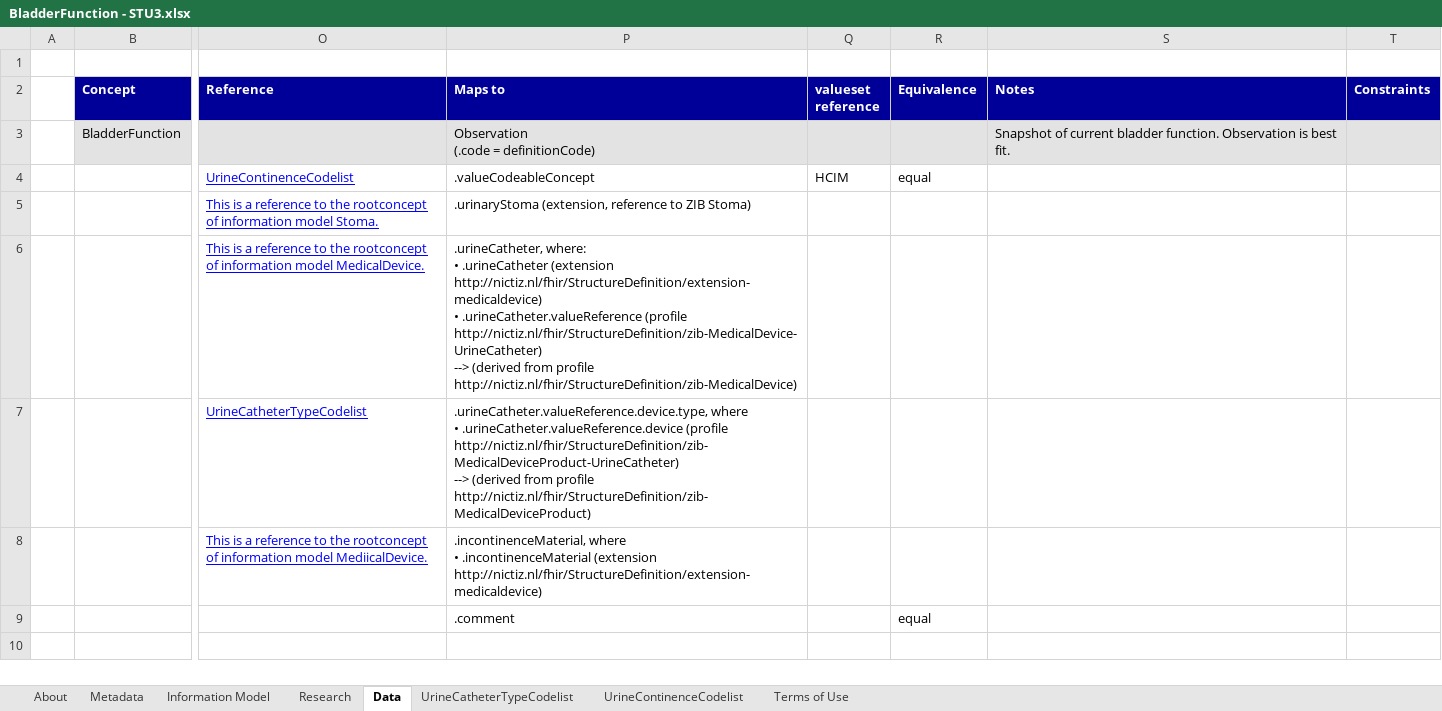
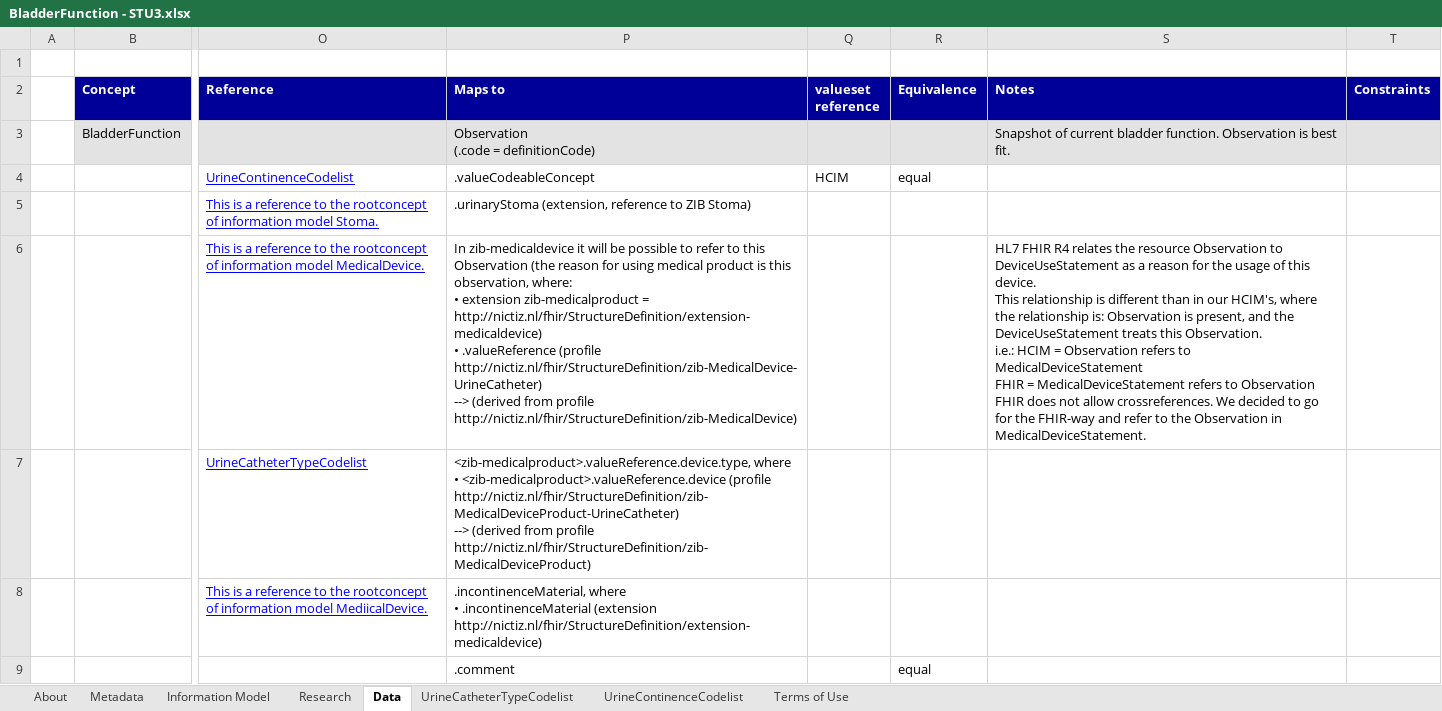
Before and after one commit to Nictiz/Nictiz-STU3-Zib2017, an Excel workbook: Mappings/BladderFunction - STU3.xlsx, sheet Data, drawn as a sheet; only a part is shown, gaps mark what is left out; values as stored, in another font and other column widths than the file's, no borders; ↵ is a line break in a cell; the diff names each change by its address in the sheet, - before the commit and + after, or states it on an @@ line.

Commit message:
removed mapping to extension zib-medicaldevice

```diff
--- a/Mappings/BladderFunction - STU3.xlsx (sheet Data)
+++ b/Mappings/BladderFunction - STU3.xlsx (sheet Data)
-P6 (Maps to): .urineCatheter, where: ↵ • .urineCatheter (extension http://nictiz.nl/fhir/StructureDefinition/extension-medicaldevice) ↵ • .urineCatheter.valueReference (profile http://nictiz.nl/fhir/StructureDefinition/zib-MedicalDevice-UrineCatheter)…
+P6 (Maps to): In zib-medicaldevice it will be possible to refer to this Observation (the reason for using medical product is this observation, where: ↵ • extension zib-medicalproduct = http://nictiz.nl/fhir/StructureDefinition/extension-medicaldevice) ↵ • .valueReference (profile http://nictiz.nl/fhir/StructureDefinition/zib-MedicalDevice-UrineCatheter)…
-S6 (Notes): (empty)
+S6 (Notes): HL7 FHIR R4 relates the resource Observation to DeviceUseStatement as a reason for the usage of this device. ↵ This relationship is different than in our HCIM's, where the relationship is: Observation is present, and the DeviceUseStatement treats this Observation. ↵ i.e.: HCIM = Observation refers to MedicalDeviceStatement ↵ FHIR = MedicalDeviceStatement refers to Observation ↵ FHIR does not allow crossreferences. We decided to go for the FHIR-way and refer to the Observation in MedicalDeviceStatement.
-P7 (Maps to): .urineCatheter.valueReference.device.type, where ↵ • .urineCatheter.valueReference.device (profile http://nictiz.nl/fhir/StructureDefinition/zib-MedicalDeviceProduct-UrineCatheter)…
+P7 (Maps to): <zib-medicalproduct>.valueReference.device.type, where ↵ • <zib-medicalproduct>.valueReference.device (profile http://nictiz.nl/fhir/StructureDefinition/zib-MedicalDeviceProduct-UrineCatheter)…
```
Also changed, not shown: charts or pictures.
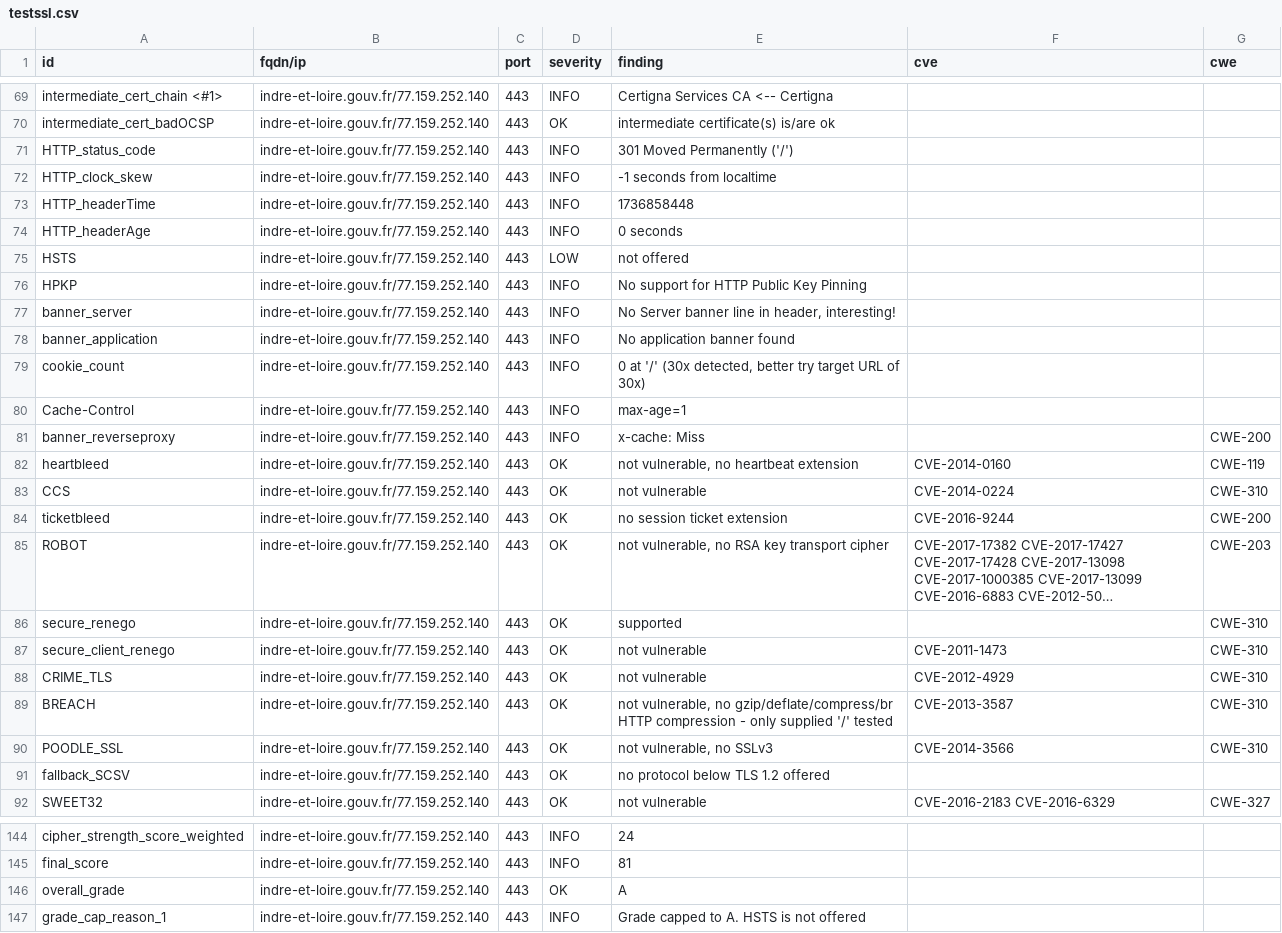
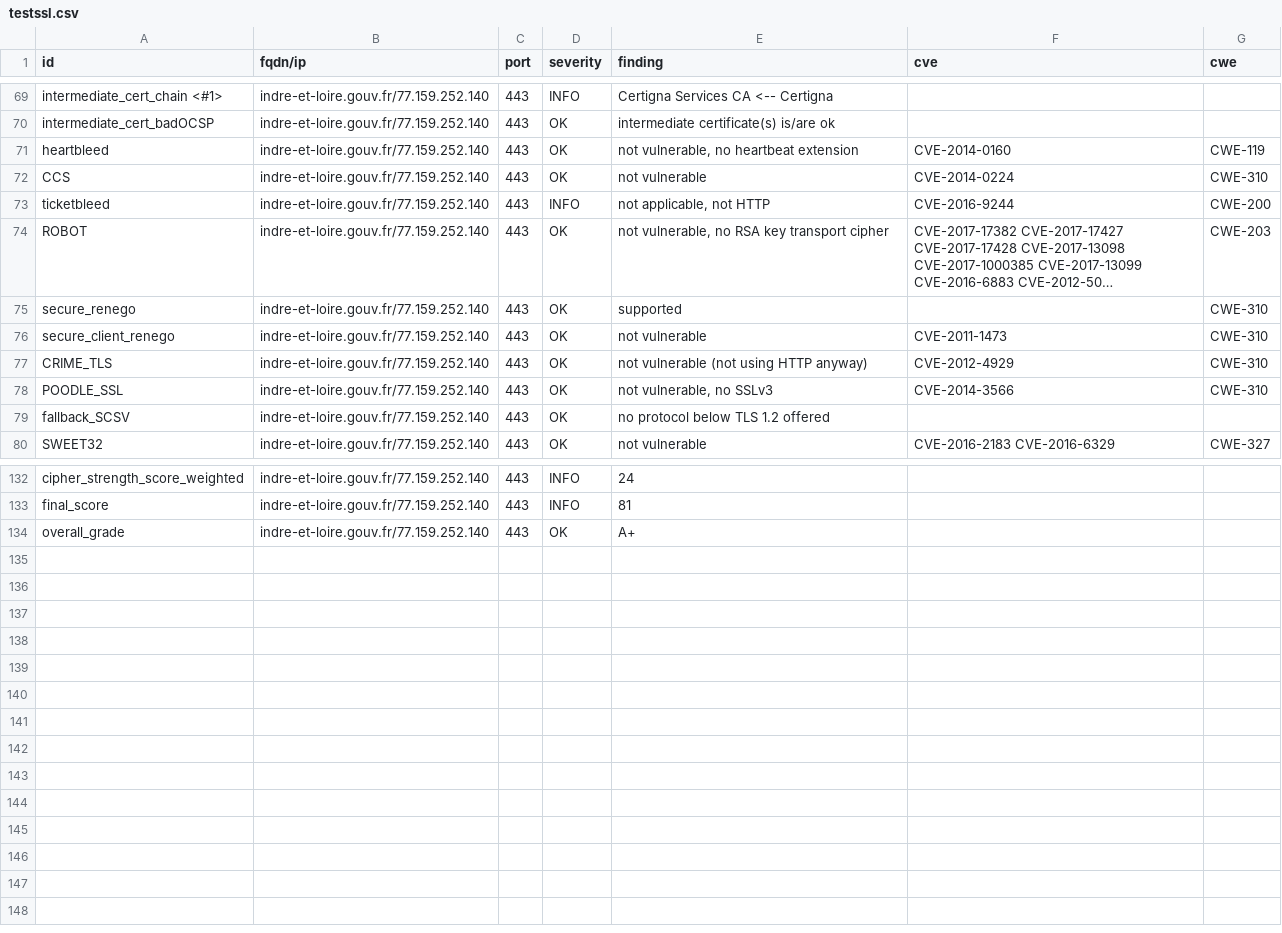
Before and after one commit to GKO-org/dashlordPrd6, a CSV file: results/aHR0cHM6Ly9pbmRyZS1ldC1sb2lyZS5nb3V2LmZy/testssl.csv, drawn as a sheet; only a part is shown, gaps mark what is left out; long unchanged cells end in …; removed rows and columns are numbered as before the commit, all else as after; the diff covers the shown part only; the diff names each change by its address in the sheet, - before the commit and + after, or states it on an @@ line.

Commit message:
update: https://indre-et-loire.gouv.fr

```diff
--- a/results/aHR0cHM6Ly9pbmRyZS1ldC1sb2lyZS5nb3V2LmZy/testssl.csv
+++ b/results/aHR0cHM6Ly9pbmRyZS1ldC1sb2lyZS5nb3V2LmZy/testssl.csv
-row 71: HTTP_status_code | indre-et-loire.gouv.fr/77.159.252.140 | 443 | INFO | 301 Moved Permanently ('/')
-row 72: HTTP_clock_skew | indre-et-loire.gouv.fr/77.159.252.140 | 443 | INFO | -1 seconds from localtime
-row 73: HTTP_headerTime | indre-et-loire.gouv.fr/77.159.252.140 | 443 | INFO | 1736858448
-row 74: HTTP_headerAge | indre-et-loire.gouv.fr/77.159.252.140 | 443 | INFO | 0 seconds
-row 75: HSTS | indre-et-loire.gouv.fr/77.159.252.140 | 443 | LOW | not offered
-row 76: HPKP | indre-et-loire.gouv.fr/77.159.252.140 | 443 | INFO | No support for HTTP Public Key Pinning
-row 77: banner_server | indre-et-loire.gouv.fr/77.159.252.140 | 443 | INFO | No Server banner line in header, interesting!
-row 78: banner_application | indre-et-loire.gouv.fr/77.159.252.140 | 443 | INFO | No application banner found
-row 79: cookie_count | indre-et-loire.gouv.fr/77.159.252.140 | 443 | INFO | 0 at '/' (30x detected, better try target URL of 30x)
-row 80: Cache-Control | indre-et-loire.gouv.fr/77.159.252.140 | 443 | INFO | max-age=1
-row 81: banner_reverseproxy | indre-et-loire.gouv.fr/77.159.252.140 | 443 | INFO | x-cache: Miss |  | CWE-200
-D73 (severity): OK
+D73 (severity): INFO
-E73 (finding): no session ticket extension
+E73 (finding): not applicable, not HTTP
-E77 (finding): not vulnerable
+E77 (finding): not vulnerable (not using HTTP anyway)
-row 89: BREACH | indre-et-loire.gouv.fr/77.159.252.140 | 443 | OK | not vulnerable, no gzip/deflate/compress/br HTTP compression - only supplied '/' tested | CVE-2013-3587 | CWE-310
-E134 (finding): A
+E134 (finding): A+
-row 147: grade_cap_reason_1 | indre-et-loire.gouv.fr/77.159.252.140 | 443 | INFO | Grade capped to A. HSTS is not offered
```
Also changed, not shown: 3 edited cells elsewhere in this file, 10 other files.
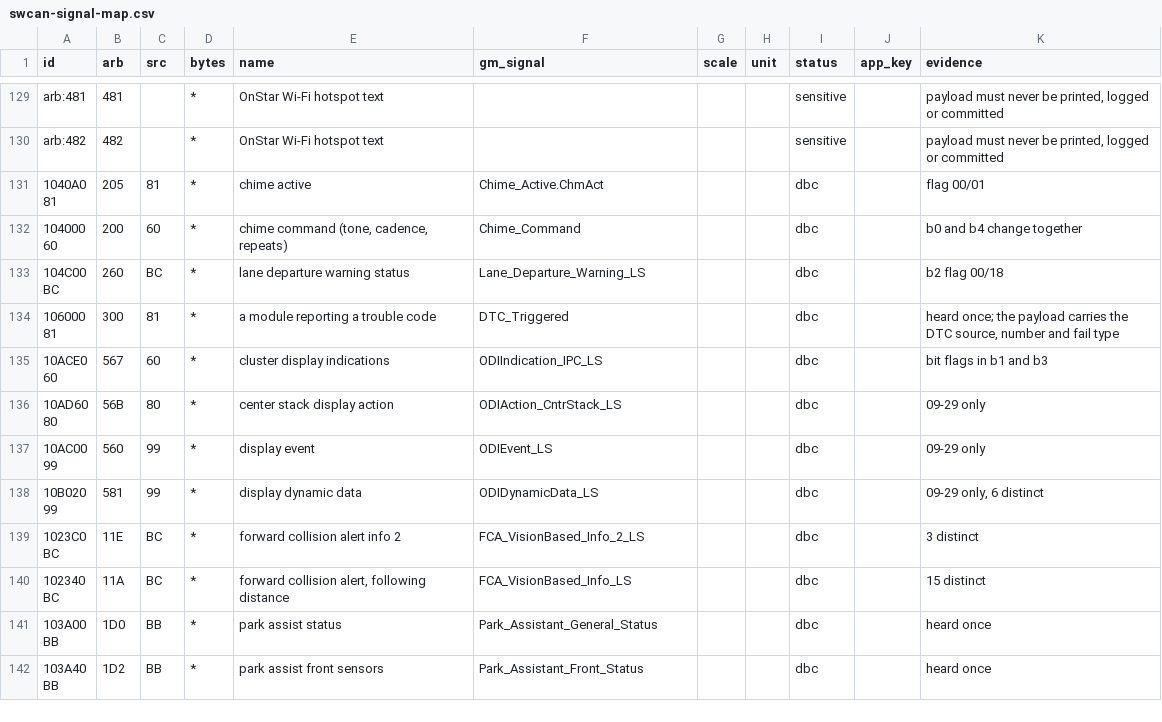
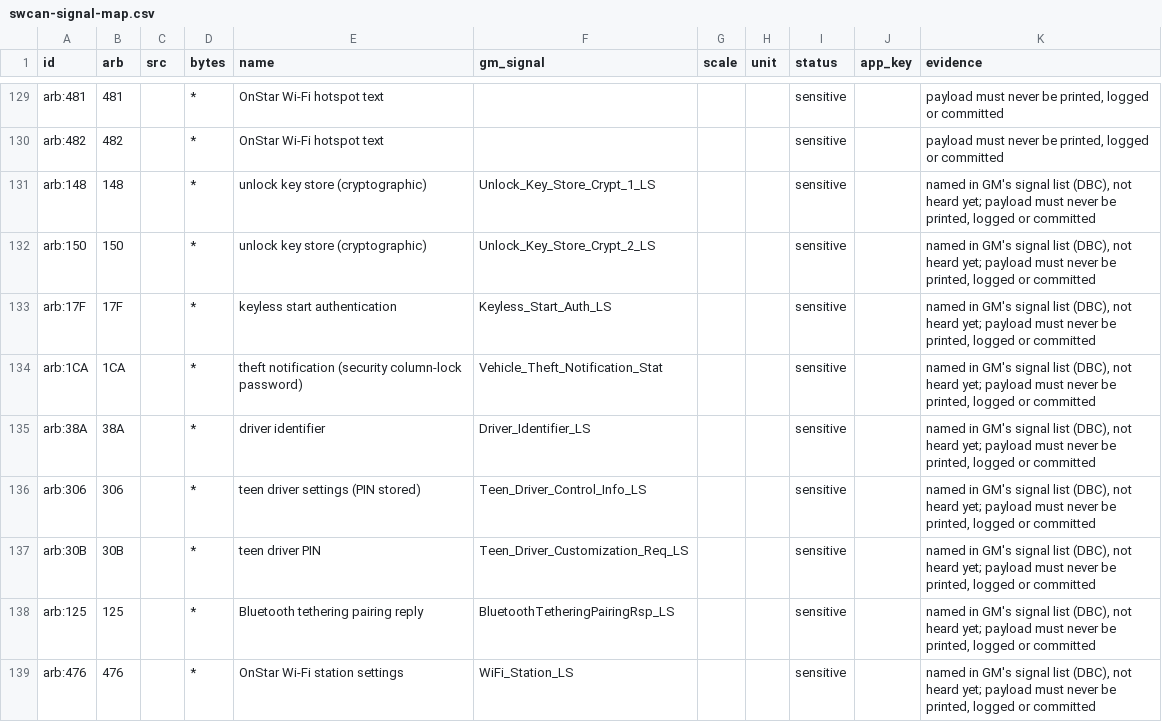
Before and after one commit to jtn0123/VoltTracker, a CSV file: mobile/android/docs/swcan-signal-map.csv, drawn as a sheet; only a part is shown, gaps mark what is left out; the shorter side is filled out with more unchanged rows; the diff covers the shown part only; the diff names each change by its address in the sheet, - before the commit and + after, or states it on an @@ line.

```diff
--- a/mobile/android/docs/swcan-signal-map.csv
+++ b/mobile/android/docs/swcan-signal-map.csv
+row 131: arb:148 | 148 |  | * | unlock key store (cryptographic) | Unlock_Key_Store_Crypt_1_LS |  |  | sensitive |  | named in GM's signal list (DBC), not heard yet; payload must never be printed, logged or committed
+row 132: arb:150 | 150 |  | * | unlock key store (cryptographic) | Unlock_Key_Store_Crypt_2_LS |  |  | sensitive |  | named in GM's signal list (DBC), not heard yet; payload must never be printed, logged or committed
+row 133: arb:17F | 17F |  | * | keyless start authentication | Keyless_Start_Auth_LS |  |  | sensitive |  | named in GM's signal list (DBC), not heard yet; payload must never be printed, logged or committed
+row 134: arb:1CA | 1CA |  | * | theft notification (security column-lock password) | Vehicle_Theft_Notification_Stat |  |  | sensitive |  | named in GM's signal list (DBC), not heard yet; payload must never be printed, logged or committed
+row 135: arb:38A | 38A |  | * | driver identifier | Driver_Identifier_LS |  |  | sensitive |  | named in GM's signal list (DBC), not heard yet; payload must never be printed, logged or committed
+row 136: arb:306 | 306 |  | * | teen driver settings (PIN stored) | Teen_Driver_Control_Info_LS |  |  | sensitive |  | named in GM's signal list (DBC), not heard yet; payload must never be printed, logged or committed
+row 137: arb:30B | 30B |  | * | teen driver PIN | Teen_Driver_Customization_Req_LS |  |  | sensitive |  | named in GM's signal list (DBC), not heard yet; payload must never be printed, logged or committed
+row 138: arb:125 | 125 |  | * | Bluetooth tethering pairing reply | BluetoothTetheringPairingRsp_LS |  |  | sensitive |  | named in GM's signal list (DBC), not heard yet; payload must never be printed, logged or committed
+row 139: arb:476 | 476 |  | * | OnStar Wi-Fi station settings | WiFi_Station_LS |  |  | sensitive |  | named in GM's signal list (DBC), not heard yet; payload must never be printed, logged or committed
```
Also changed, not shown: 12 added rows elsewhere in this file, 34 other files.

-----

What the exercise asks:
Nothing but the lines holding the word "this" should be returned from the listing above.

Exercise answer:
+P6 (Maps to): In zib-medicaldevice it will be possible to refer to this Observation (the reason for using medical product is this observation, where: ↵ • extension zib-medicalproduct = http://nictiz.nl/fhir/StructureDefinition/extension-medicaldevice) ↵ • .valueReference (profile http://nictiz.nl/fhir/StructureDefinition/zib-MedicalDevice-UrineCatheter)…
+S6 (Notes): HL7 FHIR R4 relates the resource Observation to DeviceUseStatement as a reason for the usage of this device. ↵ This relationship is different than in our HCIM's, where the relationship is: Observation is present, and the DeviceUseStatement treats this Observation. ↵ i.e.: HCIM = Observation refers to MedicalDeviceStatement ↵ FHIR = MedicalDeviceStatement refers to Observation ↵ FHIR does not allow crossreferences. We decided to go for the FHIR-way and refer to the Observation in MedicalDeviceStatement.
Also changed, not shown: 3 edited cells elsewhere in this file, 10 other files.
Also changed, not shown: 12 added rows elsewhere in this file, 34 other files.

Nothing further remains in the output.